Try it: Which of the lines below contain the string "flowchart"? Pull each one out of the data.

Records to use:
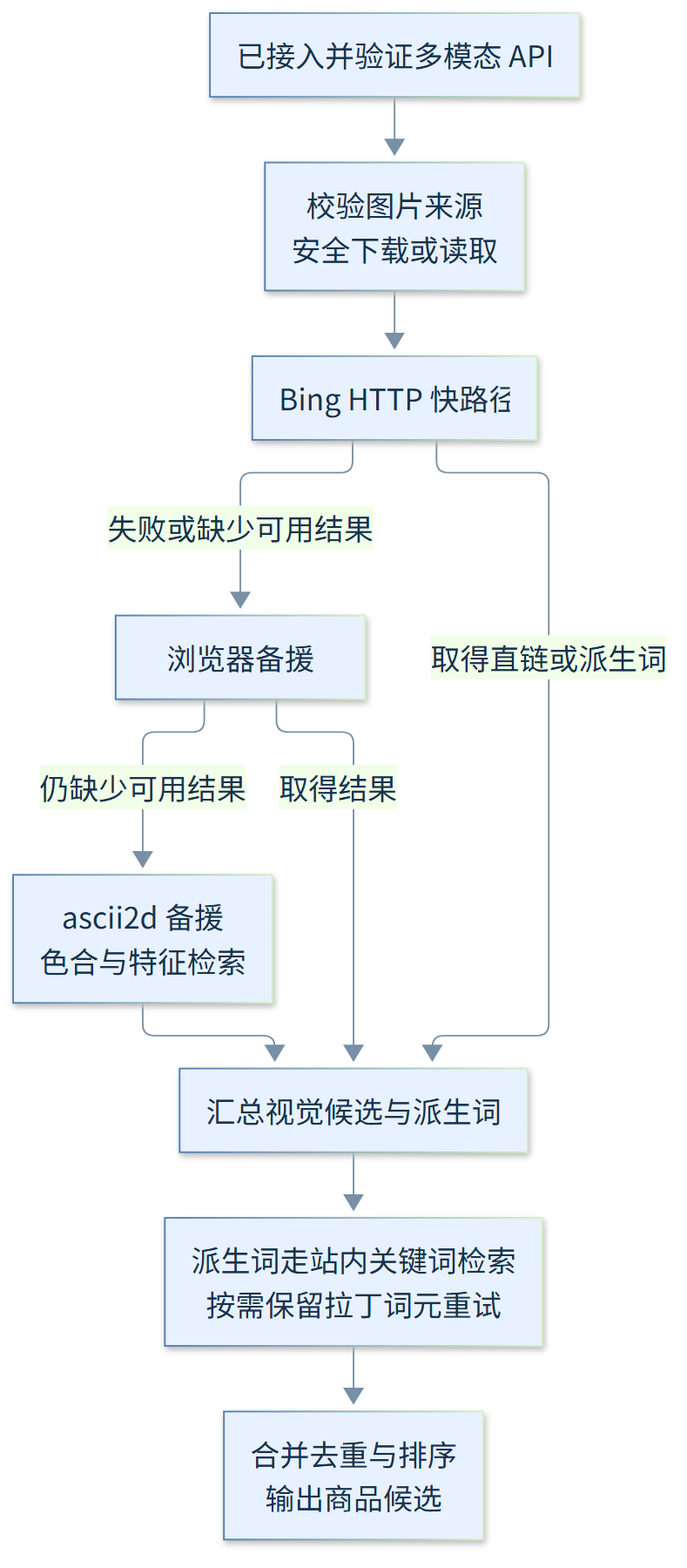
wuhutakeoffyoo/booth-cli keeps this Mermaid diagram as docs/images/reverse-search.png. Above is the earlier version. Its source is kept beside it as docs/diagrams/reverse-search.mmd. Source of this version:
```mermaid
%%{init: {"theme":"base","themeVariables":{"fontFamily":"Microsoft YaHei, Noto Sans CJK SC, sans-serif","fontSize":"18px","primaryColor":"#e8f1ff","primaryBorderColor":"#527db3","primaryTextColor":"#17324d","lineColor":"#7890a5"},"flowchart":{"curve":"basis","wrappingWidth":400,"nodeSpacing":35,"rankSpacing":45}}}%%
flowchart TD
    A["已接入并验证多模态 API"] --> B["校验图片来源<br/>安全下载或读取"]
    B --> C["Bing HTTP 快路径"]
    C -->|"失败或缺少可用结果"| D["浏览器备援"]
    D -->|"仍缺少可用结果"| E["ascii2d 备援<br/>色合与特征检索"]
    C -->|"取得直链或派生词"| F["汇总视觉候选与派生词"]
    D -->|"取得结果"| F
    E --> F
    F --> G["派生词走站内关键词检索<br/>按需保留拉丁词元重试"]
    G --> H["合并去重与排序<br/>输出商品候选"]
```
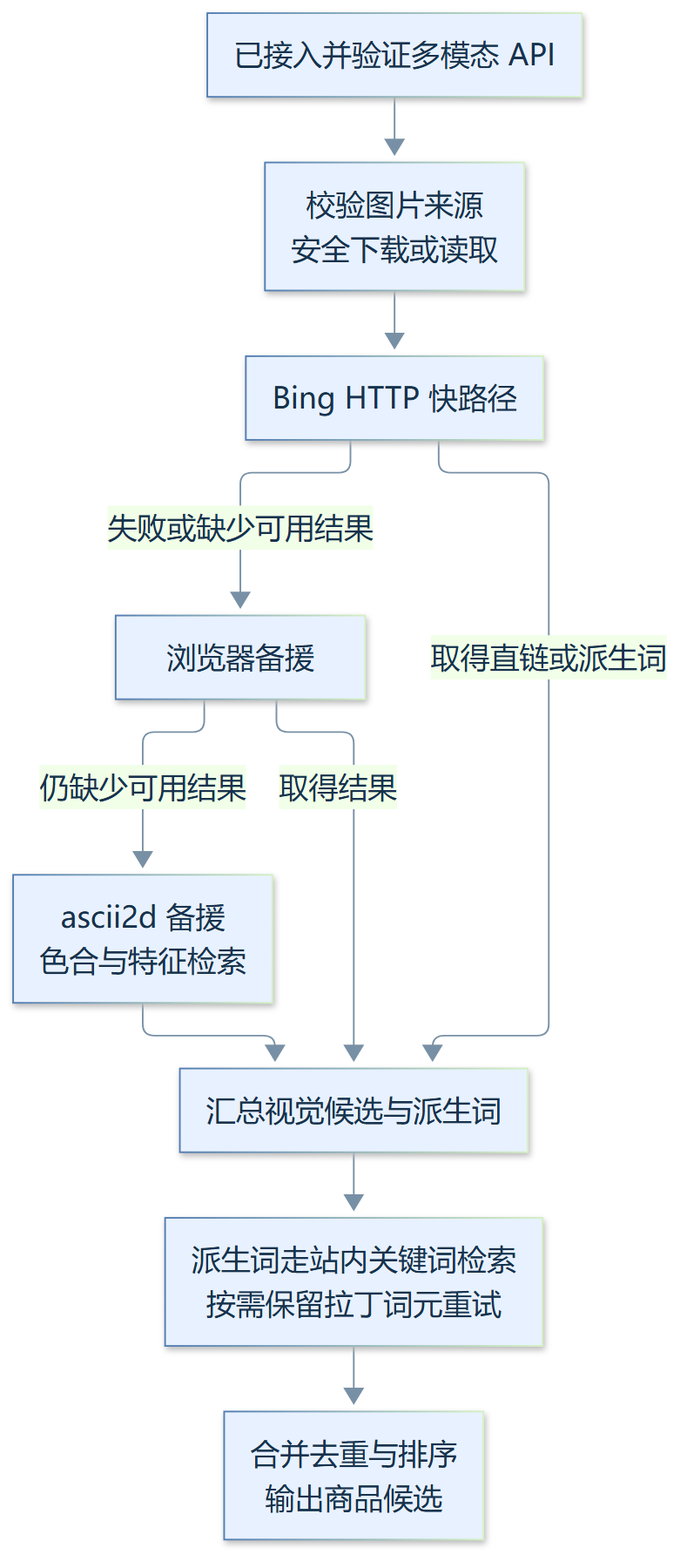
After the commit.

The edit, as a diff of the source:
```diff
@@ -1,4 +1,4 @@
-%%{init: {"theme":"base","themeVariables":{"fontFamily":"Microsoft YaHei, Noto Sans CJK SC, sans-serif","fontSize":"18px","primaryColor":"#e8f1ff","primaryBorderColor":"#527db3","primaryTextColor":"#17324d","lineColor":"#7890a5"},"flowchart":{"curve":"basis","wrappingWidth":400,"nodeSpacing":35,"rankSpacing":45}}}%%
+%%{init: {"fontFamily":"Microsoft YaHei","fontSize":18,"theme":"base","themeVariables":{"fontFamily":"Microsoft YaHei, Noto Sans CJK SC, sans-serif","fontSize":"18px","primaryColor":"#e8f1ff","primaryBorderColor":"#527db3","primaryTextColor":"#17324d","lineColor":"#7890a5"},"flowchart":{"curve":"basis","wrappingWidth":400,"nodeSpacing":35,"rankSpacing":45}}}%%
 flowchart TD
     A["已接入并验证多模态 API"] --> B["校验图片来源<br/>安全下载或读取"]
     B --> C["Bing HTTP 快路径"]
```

Exercise answer:
%%{init: {"theme":"base","themeVariables":{"fontFamily":"Microsoft YaHei, Noto Sans CJK SC, sans-serif","fontSize":"18px","primaryColor":"#e8f1ff","primaryBorderColor":"#527db3","primaryTextColor":"#17324d","lineColor":"#7890a5"},"flowchart":{"curve":"basis","wrappingWidth":400,"nodeSpacing":35,"rankSpacing":45}}}%%
flowchart TD
-%%{init: {"theme":"base","themeVariables":{"fontFamily":"Microsoft YaHei, Noto Sans CJK SC, sans-serif","fontSize":"18px","primaryColor":"#e8f1ff","primaryBorderColor":"#527db3","primaryTextColor":"#17324d","lineColor":"#7890a5"},"flowchart":{"curve":"basis","wrappingWidth":400,"nodeSpacing":35,"rankSpacing":45}}}%%
+%%{init: {"fontFamily":"Microsoft YaHei","fontSize":18,"theme":"base","themeVariables":{"fontFamily":"Microsoft YaHei, Noto Sans CJK SC, sans-serif","fontSize":"18px","primaryColor":"#e8f1ff","primaryBorderColor":"#527db3","primaryTextColor":"#17324d","lineColor":"#7890a5"},"flowchart":{"curve":"basis","wrappingWidth":400,"nodeSpacing":35,"rankSpacing":45}}}%%
 flowchart TD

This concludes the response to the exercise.